* DESCRIPTION OF THE TASK
Copy each line below exactly and leave the pictures out.

* TASK MATERIAL
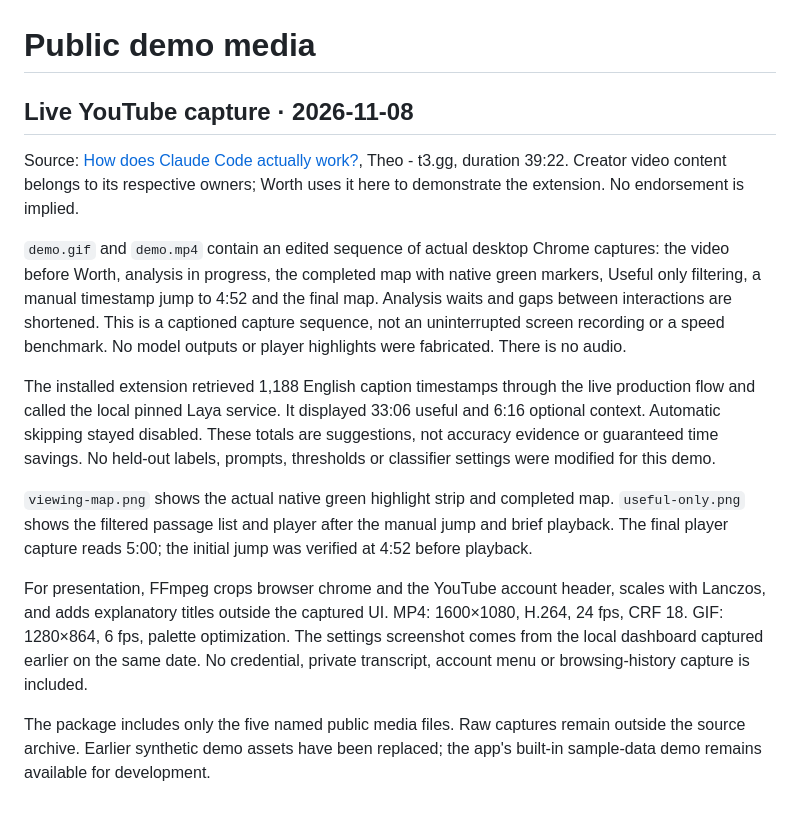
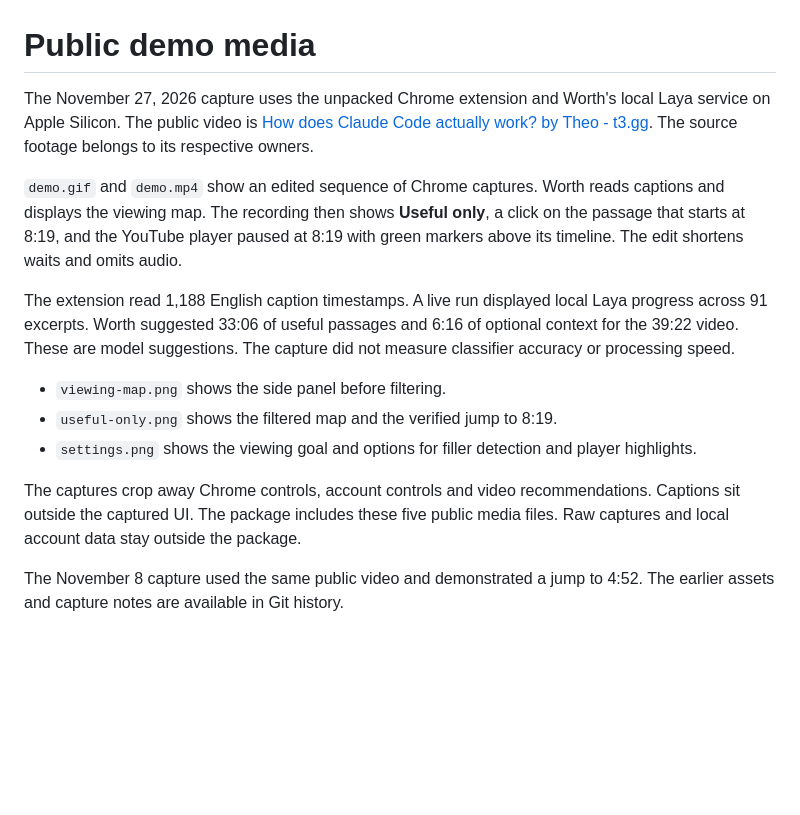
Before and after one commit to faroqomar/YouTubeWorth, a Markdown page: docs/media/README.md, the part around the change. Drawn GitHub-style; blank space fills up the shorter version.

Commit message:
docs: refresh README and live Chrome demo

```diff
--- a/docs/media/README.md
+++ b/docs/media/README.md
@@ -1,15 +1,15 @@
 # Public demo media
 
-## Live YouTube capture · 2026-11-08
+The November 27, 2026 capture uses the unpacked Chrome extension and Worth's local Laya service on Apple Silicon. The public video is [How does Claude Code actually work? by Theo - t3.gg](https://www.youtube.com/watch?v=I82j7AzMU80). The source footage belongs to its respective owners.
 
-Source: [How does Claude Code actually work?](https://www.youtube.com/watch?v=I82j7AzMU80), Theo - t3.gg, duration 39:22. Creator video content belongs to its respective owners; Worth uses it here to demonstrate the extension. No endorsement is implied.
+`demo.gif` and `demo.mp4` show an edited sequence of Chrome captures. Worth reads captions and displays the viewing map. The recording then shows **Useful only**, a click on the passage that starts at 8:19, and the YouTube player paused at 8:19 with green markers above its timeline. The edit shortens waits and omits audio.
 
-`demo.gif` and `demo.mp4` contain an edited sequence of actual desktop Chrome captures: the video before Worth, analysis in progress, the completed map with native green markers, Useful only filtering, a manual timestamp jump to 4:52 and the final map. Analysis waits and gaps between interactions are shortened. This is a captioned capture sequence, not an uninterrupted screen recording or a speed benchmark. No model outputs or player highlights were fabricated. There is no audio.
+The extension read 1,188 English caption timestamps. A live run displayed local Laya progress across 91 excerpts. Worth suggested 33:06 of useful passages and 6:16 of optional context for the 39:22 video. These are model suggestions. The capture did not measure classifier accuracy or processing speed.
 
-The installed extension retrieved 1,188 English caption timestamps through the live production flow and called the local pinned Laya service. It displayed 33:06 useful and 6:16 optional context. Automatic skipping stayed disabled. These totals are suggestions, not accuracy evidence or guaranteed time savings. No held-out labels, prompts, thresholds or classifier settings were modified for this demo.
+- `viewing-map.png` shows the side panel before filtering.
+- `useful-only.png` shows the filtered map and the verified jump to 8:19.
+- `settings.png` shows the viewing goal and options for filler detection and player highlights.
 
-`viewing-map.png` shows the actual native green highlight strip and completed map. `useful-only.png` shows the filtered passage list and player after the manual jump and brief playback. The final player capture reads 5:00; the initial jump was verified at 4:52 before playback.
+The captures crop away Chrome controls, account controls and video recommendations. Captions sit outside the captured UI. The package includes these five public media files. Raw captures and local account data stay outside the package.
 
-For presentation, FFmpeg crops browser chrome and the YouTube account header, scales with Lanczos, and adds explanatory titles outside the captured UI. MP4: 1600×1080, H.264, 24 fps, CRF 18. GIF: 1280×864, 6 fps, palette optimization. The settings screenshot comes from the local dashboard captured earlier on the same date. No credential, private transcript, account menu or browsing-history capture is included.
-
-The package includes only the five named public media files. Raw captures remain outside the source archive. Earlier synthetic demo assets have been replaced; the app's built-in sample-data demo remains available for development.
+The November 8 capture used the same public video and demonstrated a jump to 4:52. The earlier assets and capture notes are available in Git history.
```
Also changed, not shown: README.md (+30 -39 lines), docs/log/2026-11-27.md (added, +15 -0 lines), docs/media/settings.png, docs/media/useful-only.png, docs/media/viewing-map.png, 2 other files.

* EXERCISE ANSWER
Before and after one commit to faroqomar/YouTubeWorth, a Markdown page: docs/media/README.md, the part around the change. Drawn GitHub-style; blank space fills up the shorter version.

Commit message:
docs: refresh README and live Chrome demo

```diff
--- a/docs/media/README.md
+++ b/docs/media/README.md
@@ -1,15 +1,15 @@
 # Public demo media
 
-## Live YouTube capture · 2026-11-08
+The November 27, 2026 capture uses the unpacked Chrome extension and Worth's local Laya service on Apple Silicon. The public video is [How does Claude Code actually work? by Theo - t3.gg](https://www.youtube.com/watch?v=I82j7AzMU80). The source footage belongs to its respective owners.
 
-Source: [How does Claude Code actually work?](https://www.youtube.com/watch?v=I82j7AzMU80), Theo - t3.gg, duration 39:22. Creator video content belongs to its respective owners; Worth uses it here to demonstrate the extension. No endorsement is implied.
+`demo.gif` and `demo.mp4` show an edited sequence of Chrome captures. Worth reads captions and displays the viewing map. The recording then shows **Useful only**, a click on the passage that starts at 8:19, and the YouTube player paused at 8:19 with green markers above its timeline. The edit shortens waits and omits audio.
 
-`demo.gif` and `demo.mp4` contain an edited sequence of actual desktop Chrome captures: the video before Worth, analysis in progress, the completed map with native green markers, Useful only filtering, a manual timestamp jump to 4:52 and the final map. Analysis waits and gaps between interactions are shortened. This is a captioned capture sequence, not an uninterrupted screen recording or a speed benchmark. No model outputs or player highlights were fabricated. There is no audio.
+The extension read 1,188 English caption timestamps. A live run displayed local Laya progress across 91 excerpts. Worth suggested 33:06 of useful passages and 6:16 of optional context for the 39:22 video. These are model suggestions. The capture did not measure classifier accuracy or processing speed.
 
-The installed extension retrieved 1,188 English caption timestamps through the live production flow and called the local pinned Laya service. It displayed 33:06 useful and 6:16 optional context. Automatic skipping stayed disabled. These totals are suggestions, not accuracy evidence or guaranteed time savings. No held-out labels, prompts, thresholds or classifier settings were modified for this demo.
+- `viewing-map.png` shows the side panel before filtering.
+- `useful-only.png` shows the filtered map and the verified jump to 8:19.
+- `settings.png` shows the viewing goal and options for filler detection and player highlights.
 
-`viewing-map.png` shows the actual native green highlight strip and completed map. `useful-only.png` shows the filtered passage list and player after the manual jump and brief playback. The final player capture reads 5:00; the initial jump was verified at 4:52 before playback.
+The captures crop away Chrome controls, account controls and video recommendations. Captions sit outside the captured UI. The package includes these five public media files. Raw captures and local account data stay outside the package.
 
-For presentation, FFmpeg crops browser chrome and the YouTube account header, scales with Lanczos, and adds explanatory titles outside the captured UI. MP4: 1600×1080, H.264, 24 fps, CRF 18. GIF: 1280×864, 6 fps, palette optimization. The settings screenshot comes from the local dashboard captured earlier on the same date. No credential, private transcript, account menu or browsing-history capture is included.
-
-The package includes only the five named public media files. Raw captures remain outside the source archive. Earlier synthetic demo assets have been replaced; the app's built-in sample-data demo remains available for development.
+The November 8 capture used the same public video and demonstrated a jump to 4:52. The earlier assets and capture notes are available in Git history.
```
Also changed, not shown: README.md (+30 -39 lines), docs/log/2026-11-27.md (added, +15 -0 lines), docs/media/settings.png, docs/media/useful-only.png, docs/media/viewing-map.png, 2 other files.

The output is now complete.